▶ WHAT THE EXERCISE ASKS:
Your job is to return every line of the listing holding the string "BETA".

+---+

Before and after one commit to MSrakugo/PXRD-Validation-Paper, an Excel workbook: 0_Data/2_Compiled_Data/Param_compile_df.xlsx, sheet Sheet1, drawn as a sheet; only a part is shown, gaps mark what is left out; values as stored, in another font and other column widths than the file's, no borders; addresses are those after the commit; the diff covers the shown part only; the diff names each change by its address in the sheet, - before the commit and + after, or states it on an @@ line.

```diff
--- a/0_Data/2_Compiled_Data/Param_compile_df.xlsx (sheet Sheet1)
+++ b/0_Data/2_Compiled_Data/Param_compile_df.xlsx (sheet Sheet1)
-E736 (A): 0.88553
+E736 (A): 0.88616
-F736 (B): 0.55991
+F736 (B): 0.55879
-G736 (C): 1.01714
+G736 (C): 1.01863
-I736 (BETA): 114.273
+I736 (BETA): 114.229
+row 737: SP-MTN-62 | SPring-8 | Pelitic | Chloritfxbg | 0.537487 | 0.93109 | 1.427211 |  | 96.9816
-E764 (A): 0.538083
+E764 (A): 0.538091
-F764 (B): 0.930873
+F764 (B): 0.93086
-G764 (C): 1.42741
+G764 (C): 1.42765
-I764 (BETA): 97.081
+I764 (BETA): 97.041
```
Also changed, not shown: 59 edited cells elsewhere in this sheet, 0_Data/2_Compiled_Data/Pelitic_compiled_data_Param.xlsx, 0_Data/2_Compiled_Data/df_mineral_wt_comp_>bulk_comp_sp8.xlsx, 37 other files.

+---+

▶ TASK OUTPUT:
-I736 (BETA): 114.273
+I736 (BETA): 114.229
-I764 (BETA): 97.081
+I764 (BETA): 97.041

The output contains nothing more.